In the church, the players and the instruments are diverse – different sizes, different shapes, different notes, different roles to play. But like the piccolo player in Sir Michael’s orchestra, we often decide that our contribution is not significant. Our contribution couldn’t possibly make a difference. And so we quit playing. We stop doing that which we’ve been given to do. We drop out. But the Conductor immediately notices. From our perspective, our contribution may be small, but from His, it is crucial.

I just have to believe I’m talking to some piccolo players this morning, who have dropped out of the orchestra, for whatever reasons: pain, exhaustion, insecurity, criticism, laziness, or whatever… convinced that your contribution doesn’t mean a hill of beans in the bigger scheme of things. We have buried our talent in the ground. For all piccolos who won’t play, or at least aren’t playing, Jesus has something to say: Use the gifts that God has given you.

I don’t know when I spend hours on a sermon every week that it is going to make any difference at all in the life of anybody.

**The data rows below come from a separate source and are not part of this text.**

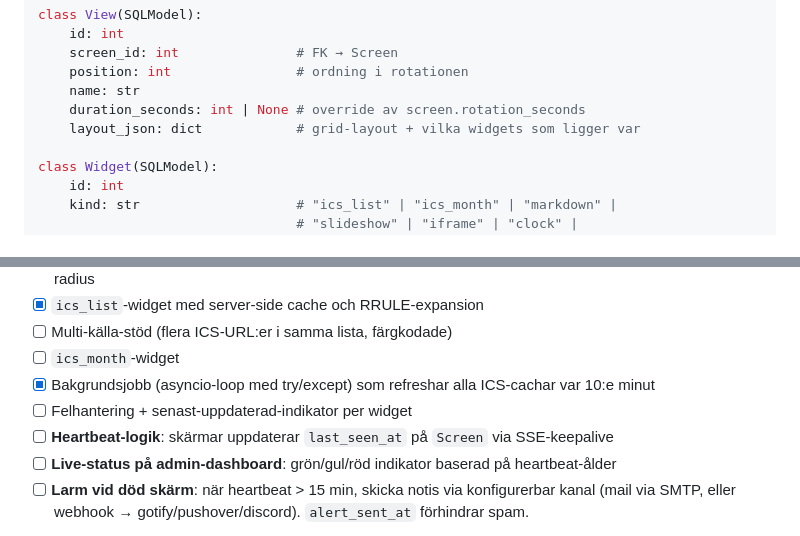
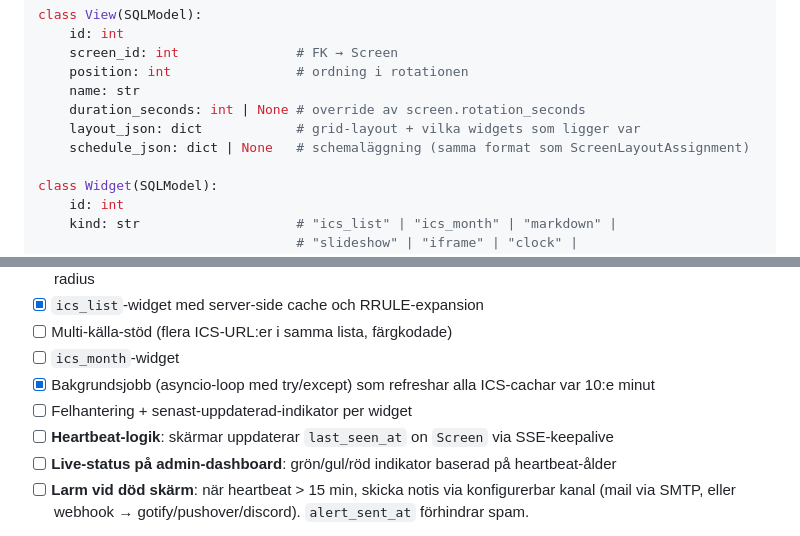
Before and after one commit to Armandur/svk-dash, a Markdown page: skarmar-plan.md, 2 parts joined by grey strips. Rendered like a GitHub page.

```diff
--- a/skarmar-plan.md
+++ b/skarmar-plan.md
@@ -82,6 +88,7 @@ class View(SQLModel):
     name: str
     duration_seconds: int | None # override av screen.rotation_seconds
     layout_json: dict            # grid-layout + vilka widgets som ligger var
+    schedule_json: dict | None   # schemaläggning (samma format som ScreenLayoutAssignment)
 
 class Widget(SQLModel):
     id: int
@@ -549,7 +571,7 @@ Milstolpe: admin kan dra och ändra storlek på widgets i en vy och se dem place
 - [ ] `ics_month`-widget
 - [x] Bakgrundsjobb (asyncio-loop med try/except) som refreshar alla ICS-cachar var 10:e minut
 - [ ] Felhantering + senast-uppdaterad-indikator per widget
-- [ ] **Heartbeat-logik**: skärmar uppdaterar `last_seen_at` på `Screen` via SSE-keepalive
+- [ ] **Heartbeat-logik**: skärmar uppdaterar `last_seen_at` on `Screen` via SSE-keepalive
 - [ ] **Live-status på admin-dashboard**: grön/gul/röd indikator baserad på heartbeat-ålder
 - [ ] **Larm vid död skärm**: när heartbeat > 15 min, skicka notis via konfigurerbar kanal (mail via SMTP, eller webhook → gotify/pushover/discord). `alert_sent_at` förhindrar spam.
 
```
Also changed, not shown: other parts of skarmar-plan.md (+37 -13 lines), ROADMAP.md (+23 -10 lines).
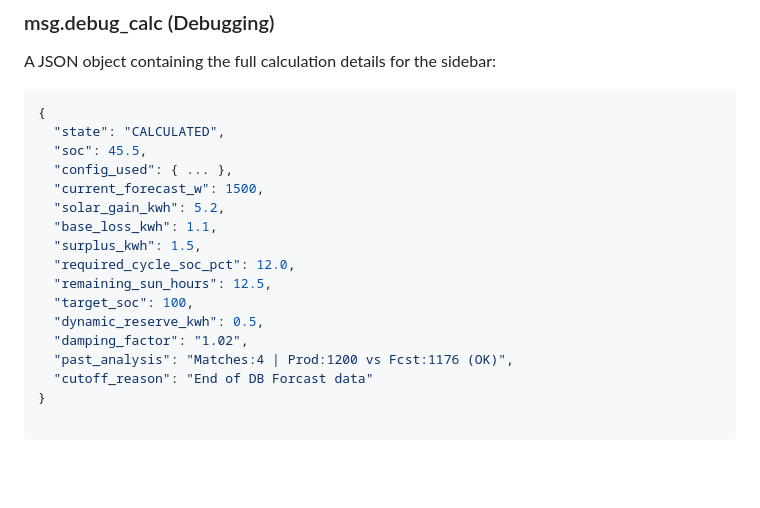
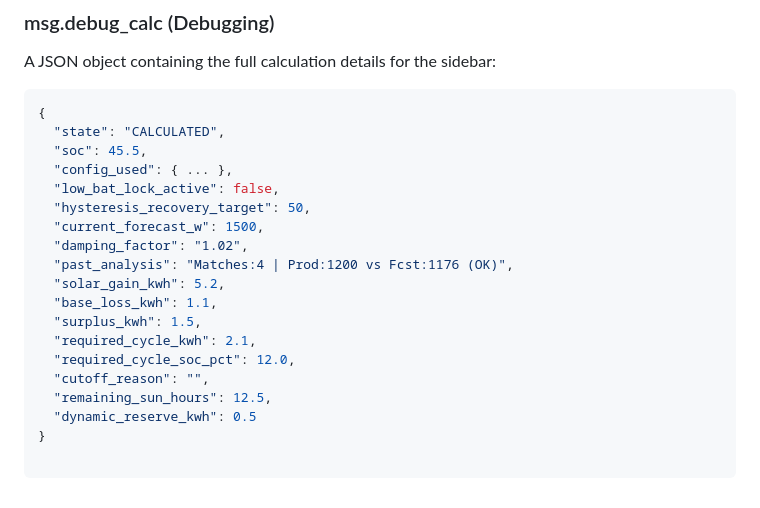
Before and after one commit to ActronX/fusionForecast, a Markdown page: node_red/README.md, the part around the change. Rendered like a GitHub page; blank space fills up the shorter version.

Commit message:
Update Documentation

```diff
--- a/node_red/README.md
+++ b/node_red/README.md
@@ -204,15 +204,17 @@ A JSON object containing the full calculation details for the sidebar:
   "state": "CALCULATED",
   "soc": 45.5,
   "config_used": { ... },
+  "low_bat_lock_active": false,
+  "hysteresis_recovery_target": 50,
   "current_forecast_w": 1500,
+  "damping_factor": "1.02",
+  "past_analysis": "Matches:4 | Prod:1200 vs Fcst:1176 (OK)",
   "solar_gain_kwh": 5.2,
   "base_loss_kwh": 1.1,
   "surplus_kwh": 1.5,
+  "required_cycle_kwh": 2.1,
   "required_cycle_soc_pct": 12.0,
+  "cutoff_reason": "",
   "remaining_sun_hours": 12.5,
-  "target_soc": 100,
-  "dynamic_reserve_kwh": 0.5,
-  "damping_factor": "1.02",
-  "past_analysis": "Matches:4 | Prod:1200 vs Fcst:1176 (OK)",
-  "cutoff_reason": "End of DB Forcast data"
+  "dynamic_reserve_kwh": 0.5
 }
```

But I do know that it is better to try than not to try. I don’t know that if a teacher makes an effort to reach out to a troubled student that it is going to make any difference in the long run, but I do know that it is better to try than not to try. When a person teaches a church school class or goes to the trouble of singing in the choir and having to show up for rehearsals, they have no guarantee whatsoever that their efforts will help make God more real to an individual. But I do know that it is better to try than not to try.

We are so used to looking at gigantic issues, such as racism and poverty and world hunger. We are stupefied by the enormity of such issues and say, “What’s the use? Anything that I could do would be so little that it would have the effect of an eyedropper compared to the ocean. Therefore, since I cannot resolve the whole issue, I will do nothing at all.”

May I remind you that when the Good Samaritan stopped to help a beaten victim on the Jericho Road that day, he did not resolve all of the social, political, and economic ills of first century Israel. But he did what he could. And that is the issue for us. Are we doing what we can, where we are, with what we have?

Let us take the time this month to consider our God-given gifts, to use them and to grow them for God’s glory. Amen.